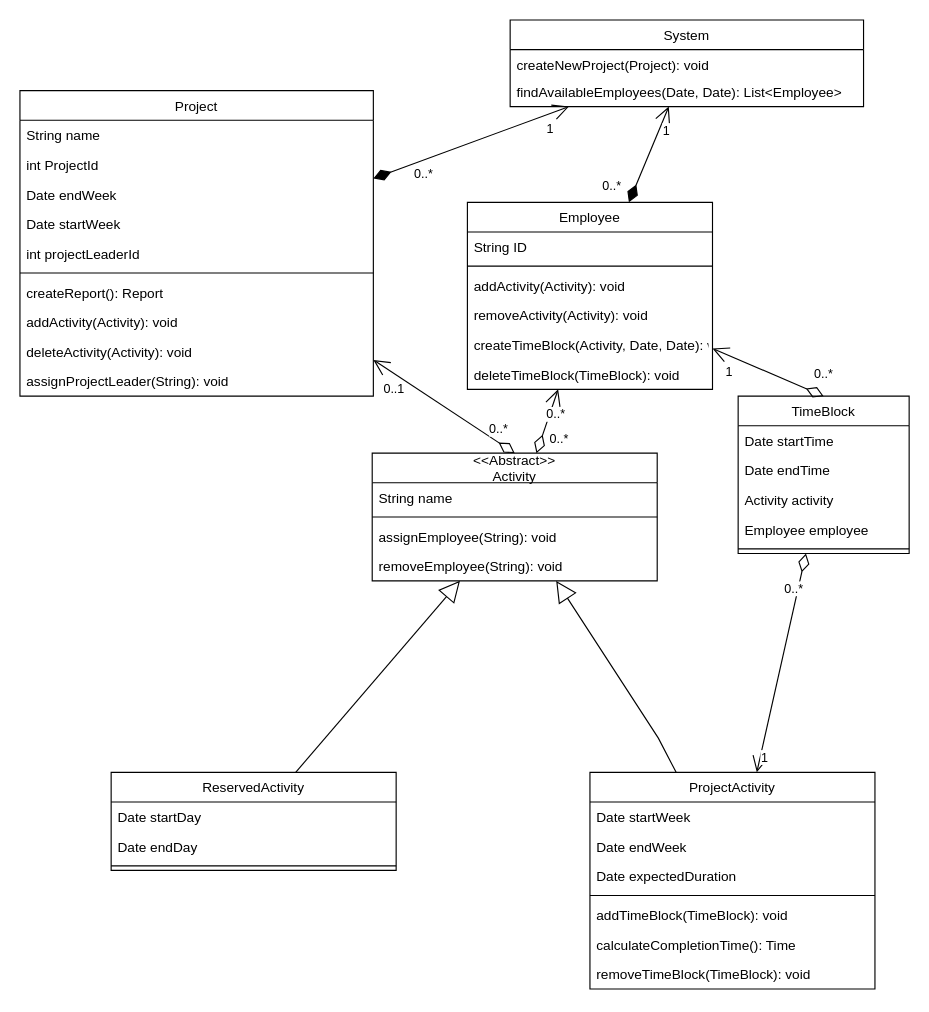
This is Overordnet - klassediagram.drawio from Buildasaurus/02161-Projekt, a draw.io file, before an edit. Source tidied: cells renumbered, new cells numbered last; positions are measured from the earlier drawing's top-left corner, leaving out a move shared by most shapes. Both pictures are drawn from the tidied source at 114%, with x=0, y=0 at pixel (19, 19).
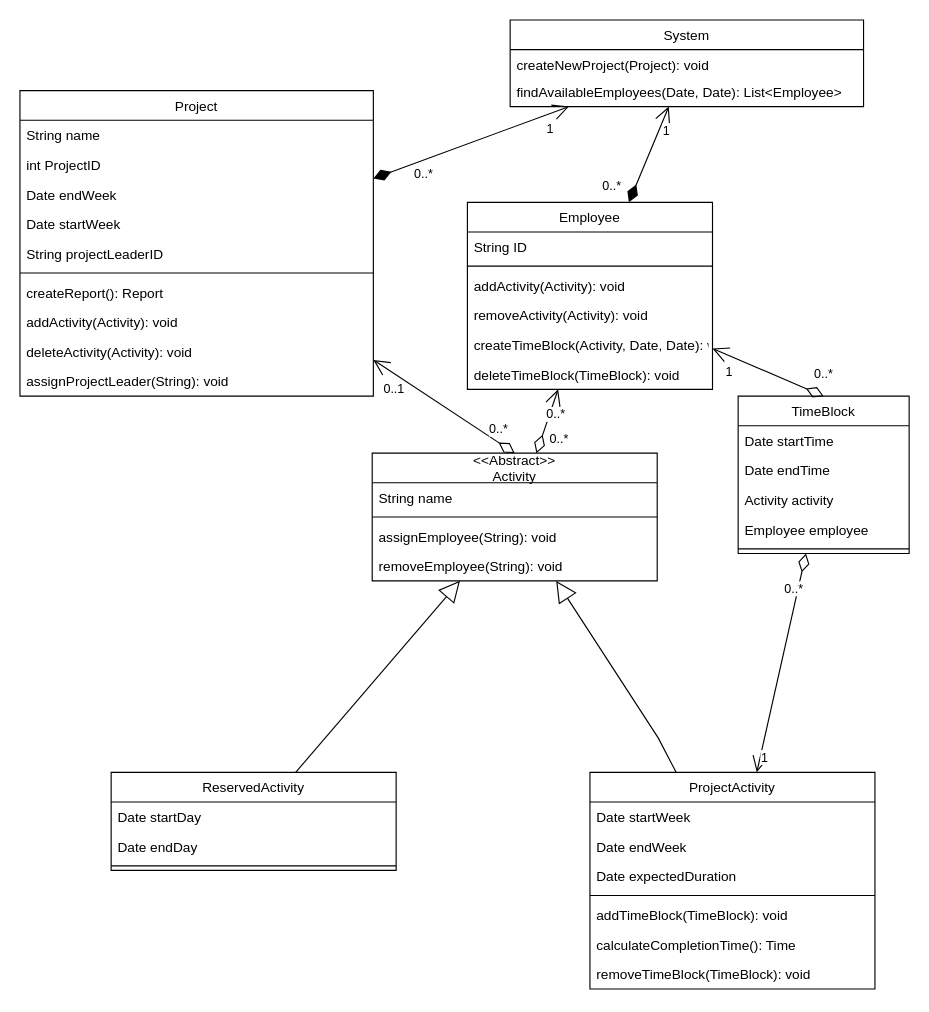
The same diagram, later.

Unchanged cells that the change refers to:
```xml
<mxCell id="2" value="Project" style="swimlane;fontStyle=0;horizontal=1;startSize=26;fillColor=none;" parent="1" vertex="1">
  <mxGeometry y="62" width="310" height="268" as="geometry" />
</mxCell>
```

The edit, as a diff of the source:
```diff
@@
-    <mxCell id="4" value="int ProjectId" style="text;strokeColor=none;fillColor=none;align=left;verticalAlign=top;spacingLeft=4;spacingRight=4;overflow=hidden;" parent="2" vertex="1">
+    <mxCell id="4" value="int ProjectID" style="text;strokeColor=none;fillColor=none;align=left;verticalAlign=top;spacingLeft=4;spacingRight=4;overflow=hidden;" parent="2" vertex="1">
       <mxGeometry y="52" width="310" height="26" as="geometry" />
     </mxCell>
@@
-    <mxCell id="7" value="int projectLeaderId" style="text;strokeColor=none;fillColor=none;align=left;verticalAlign=top;spacingLeft=4;spacingRight=4;overflow=hidden;" parent="2" vertex="1">
+    <mxCell id="7" value="String projectLeaderID" style="text;strokeColor=none;fillColor=none;align=left;verticalAlign=top;spacingLeft=4;spacingRight=4;overflow=hidden;" parent="2" vertex="1">
       <mxGeometry y="130" width="310" height="26" as="geometry" />
     </mxCell>
```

● ● ● ● ● ● ●

● WHAT YOU ARE ASKED TO DO: How many lines of the listing contain the word "mxCell"? Reply with only the number.

● YOUR RESPONSE: 8